*** Begin section ***

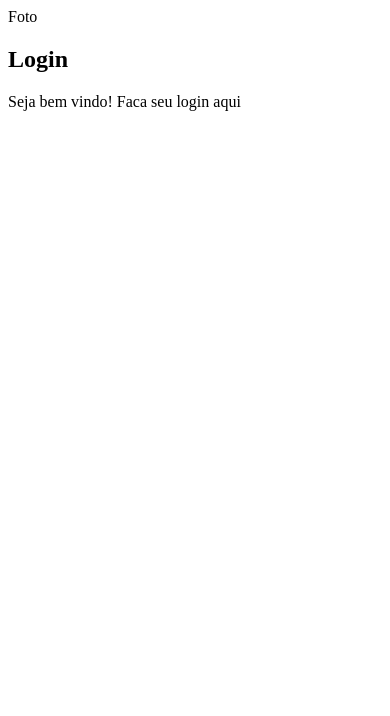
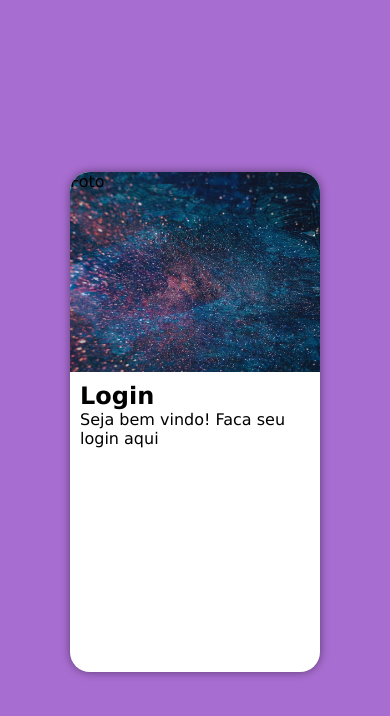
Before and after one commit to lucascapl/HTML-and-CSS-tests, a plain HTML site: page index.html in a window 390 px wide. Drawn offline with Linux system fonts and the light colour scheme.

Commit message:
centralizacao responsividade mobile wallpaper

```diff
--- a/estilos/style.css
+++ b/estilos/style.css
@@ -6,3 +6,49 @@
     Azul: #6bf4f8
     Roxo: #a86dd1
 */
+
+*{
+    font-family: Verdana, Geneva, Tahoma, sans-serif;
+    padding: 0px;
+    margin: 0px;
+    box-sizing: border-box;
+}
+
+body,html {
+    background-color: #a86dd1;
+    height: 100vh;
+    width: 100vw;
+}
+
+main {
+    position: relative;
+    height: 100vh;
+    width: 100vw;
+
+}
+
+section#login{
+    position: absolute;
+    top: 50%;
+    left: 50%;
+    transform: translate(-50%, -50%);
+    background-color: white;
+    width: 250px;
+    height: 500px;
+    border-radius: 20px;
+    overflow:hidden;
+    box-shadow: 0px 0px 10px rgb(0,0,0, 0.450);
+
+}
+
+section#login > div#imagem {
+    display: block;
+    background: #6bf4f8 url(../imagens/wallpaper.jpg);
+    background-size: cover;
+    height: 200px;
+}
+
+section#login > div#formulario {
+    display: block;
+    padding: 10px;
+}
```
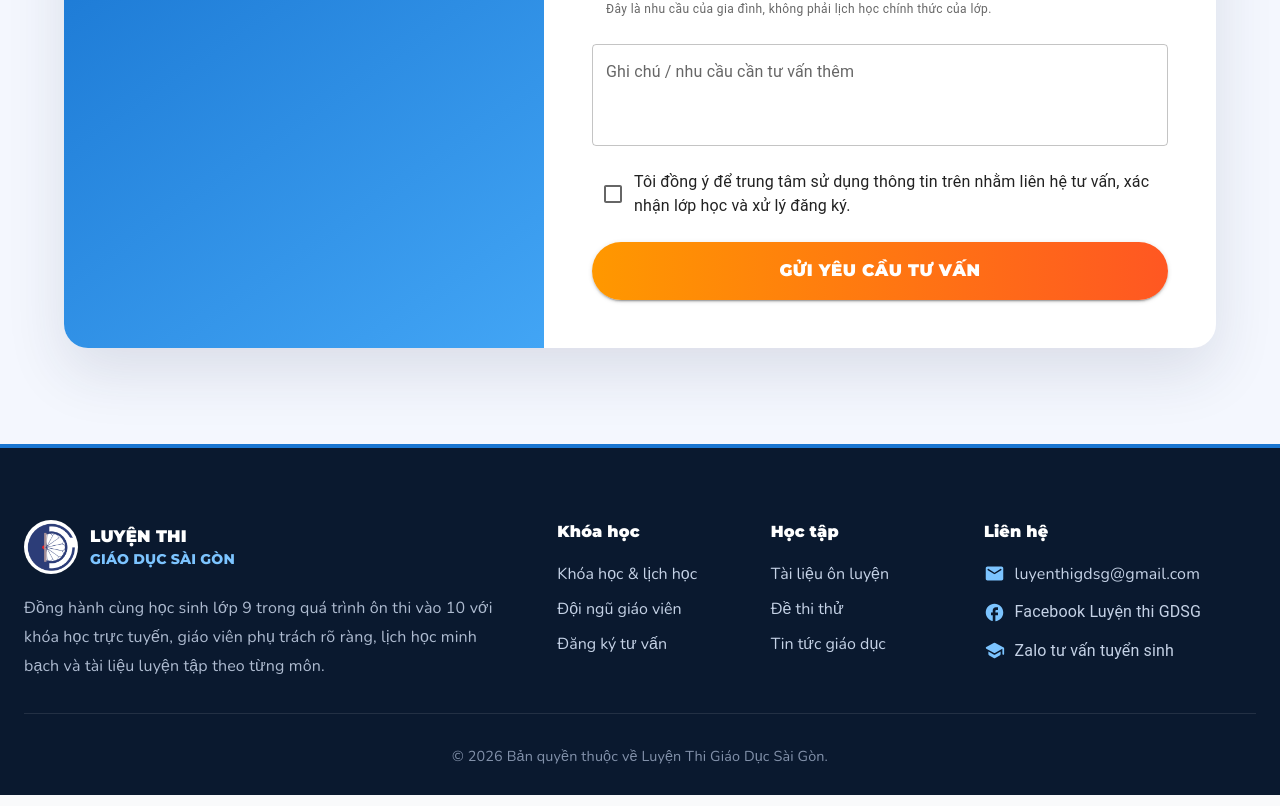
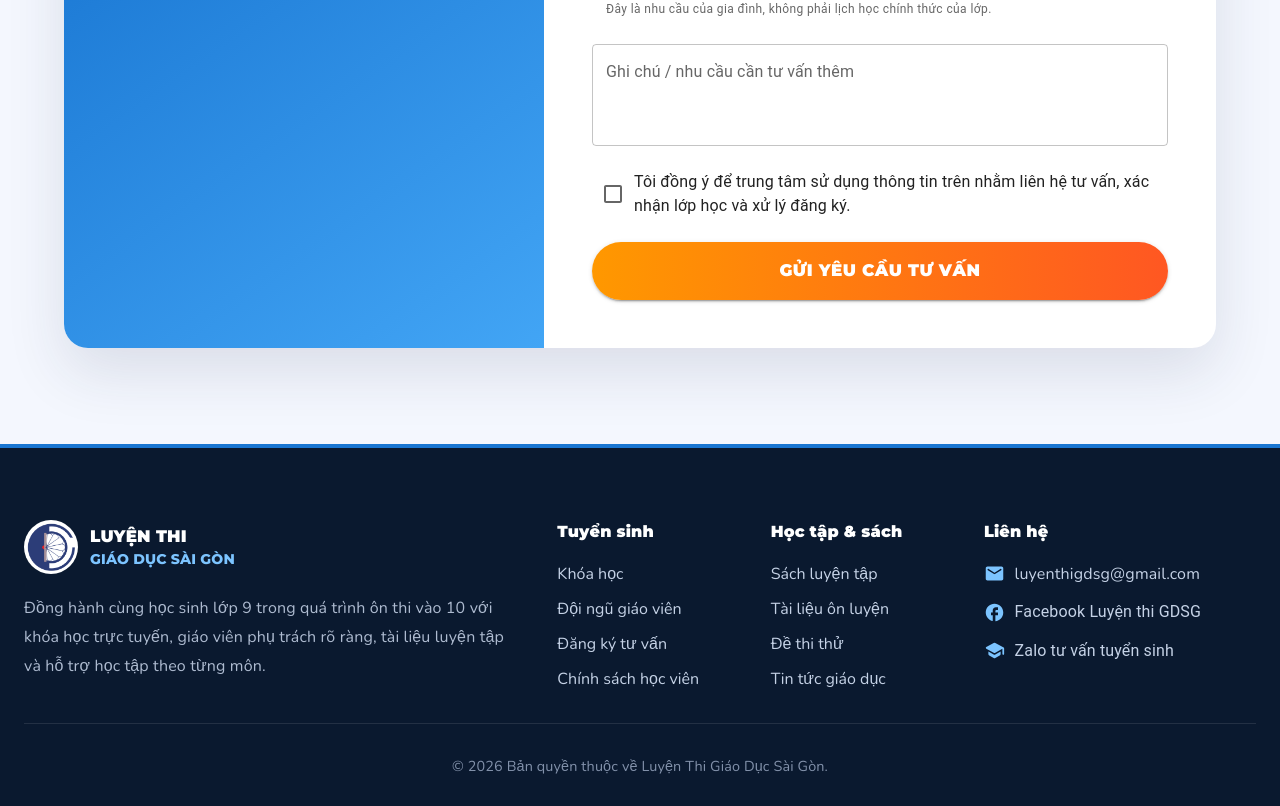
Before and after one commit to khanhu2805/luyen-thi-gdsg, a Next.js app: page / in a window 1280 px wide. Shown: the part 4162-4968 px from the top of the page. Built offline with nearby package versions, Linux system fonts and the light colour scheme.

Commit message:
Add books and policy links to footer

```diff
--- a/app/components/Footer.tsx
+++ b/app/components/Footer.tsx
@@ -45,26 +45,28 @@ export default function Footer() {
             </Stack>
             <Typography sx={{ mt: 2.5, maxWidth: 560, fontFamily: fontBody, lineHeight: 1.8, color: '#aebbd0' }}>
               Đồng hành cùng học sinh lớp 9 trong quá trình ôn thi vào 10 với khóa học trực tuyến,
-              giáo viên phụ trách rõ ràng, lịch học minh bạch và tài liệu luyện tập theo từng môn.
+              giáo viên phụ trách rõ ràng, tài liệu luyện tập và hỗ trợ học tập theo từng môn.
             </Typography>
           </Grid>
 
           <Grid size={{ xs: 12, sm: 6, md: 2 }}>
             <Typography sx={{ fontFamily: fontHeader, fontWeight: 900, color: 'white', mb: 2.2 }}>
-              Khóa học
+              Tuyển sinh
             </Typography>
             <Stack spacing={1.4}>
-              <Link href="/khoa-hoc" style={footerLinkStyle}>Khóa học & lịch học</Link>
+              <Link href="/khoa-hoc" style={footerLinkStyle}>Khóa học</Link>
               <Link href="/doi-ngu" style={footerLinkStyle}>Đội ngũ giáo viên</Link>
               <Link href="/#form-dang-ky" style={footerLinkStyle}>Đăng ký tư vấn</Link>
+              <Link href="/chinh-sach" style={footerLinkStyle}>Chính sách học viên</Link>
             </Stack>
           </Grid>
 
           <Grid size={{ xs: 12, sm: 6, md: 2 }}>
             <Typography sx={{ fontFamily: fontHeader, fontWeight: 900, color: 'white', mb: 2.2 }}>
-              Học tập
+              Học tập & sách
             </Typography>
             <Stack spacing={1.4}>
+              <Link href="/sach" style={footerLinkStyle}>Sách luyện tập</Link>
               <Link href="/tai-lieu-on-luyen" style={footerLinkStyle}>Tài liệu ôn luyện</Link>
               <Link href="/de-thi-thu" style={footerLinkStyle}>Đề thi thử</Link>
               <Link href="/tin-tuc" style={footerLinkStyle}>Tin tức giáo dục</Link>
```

*** End section ***

### Exercise requirements:
An unaltered copy of the material, without images, should be set down.

### Solution below:
Before and after one commit to lucascapl/HTML-and-CSS-tests, a plain HTML site: page index.html in a window 390 px wide. Drawn offline with Linux system fonts and the light colour scheme.

Commit message:
centralizacao responsividade mobile wallpaper

```diff
--- a/estilos/style.css
+++ b/estilos/style.css
@@ -6,3 +6,49 @@
     Azul: #6bf4f8
     Roxo: #a86dd1
 */
+
+*{
+    font-family: Verdana, Geneva, Tahoma, sans-serif;
+    padding: 0px;
+    margin: 0px;
+    box-sizing: border-box;
+}
+
+body,html {
+    background-color: #a86dd1;
+    height: 100vh;
+    width: 100vw;
+}
+
+main {
+    position: relative;
+    height: 100vh;
+    width: 100vw;
+
+}
+
+section#login{
+    position: absolute;
+    top: 50%;
+    left: 50%;
+    transform: translate(-50%, -50%);
+    background-color: white;
+    width: 250px;
+    height: 500px;
+    border-radius: 20px;
+    overflow:hidden;
+    box-shadow: 0px 0px 10px rgb(0,0,0, 0.450);
+
+}
+
+section#login > div#imagem {
+    display: block;
+    background: #6bf4f8 url(../imagens/wallpaper.jpg);
+    background-size: cover;
+    height: 200px;
+}
+
+section#login > div#formulario {
+    display: block;
+    padding: 10px;
+}
```
Before and after one commit to khanhu2805/luyen-thi-gdsg, a Next.js app: page / in a window 1280 px wide. Shown: the part 4162-4968 px from the top of the page. Built offline with nearby package versions, Linux system fonts and the light colour scheme.

Commit message:
Add books and policy links to footer

```diff
--- a/app/components/Footer.tsx
+++ b/app/components/Footer.tsx
@@ -45,26 +45,28 @@ export default function Footer() {
             </Stack>
             <Typography sx={{ mt: 2.5, maxWidth: 560, fontFamily: fontBody, lineHeight: 1.8, color: '#aebbd0' }}>
               Đồng hành cùng học sinh lớp 9 trong quá trình ôn thi vào 10 với khóa học trực tuyến,
-              giáo viên phụ trách rõ ràng, lịch học minh bạch và tài liệu luyện tập theo từng môn.
+              giáo viên phụ trách rõ ràng, tài liệu luyện tập và hỗ trợ học tập theo từng môn.
             </Typography>
           </Grid>
 
           <Grid size={{ xs: 12, sm: 6, md: 2 }}>
             <Typography sx={{ fontFamily: fontHeader, fontWeight: 900, color: 'white', mb: 2.2 }}>
-              Khóa học
+              Tuyển sinh
             </Typography>
             <Stack spacing={1.4}>
-              <Link href="/khoa-hoc" style={footerLinkStyle}>Khóa học & lịch học</Link>
+              <Link href="/khoa-hoc" style={footerLinkStyle}>Khóa học</Link>
               <Link href="/doi-ngu" style={footerLinkStyle}>Đội ngũ giáo viên</Link>
               <Link href="/#form-dang-ky" style={footerLinkStyle}>Đăng ký tư vấn</Link>
+              <Link href="/chinh-sach" style={footerLinkStyle}>Chính sách học viên</Link>
             </Stack>
           </Grid>
 
           <Grid size={{ xs: 12, sm: 6, md: 2 }}>
             <Typography sx={{ fontFamily: fontHeader, fontWeight: 900, color: 'white', mb: 2.2 }}>
-              Học tập
+              Học tập & sách
             </Typography>
             <Stack spacing={1.4}>
+              <Link href="/sach" style={footerLinkStyle}>Sách luyện tập</Link>
               <Link href="/tai-lieu-on-luyen" style={footerLinkStyle}>Tài liệu ôn luyện</Link>
               <Link href="/de-thi-thu" style={footerLinkStyle}>Đề thi thử</Link>
               <Link href="/tin-tuc" style={footerLinkStyle}>Tin tức giáo dục</Link>
```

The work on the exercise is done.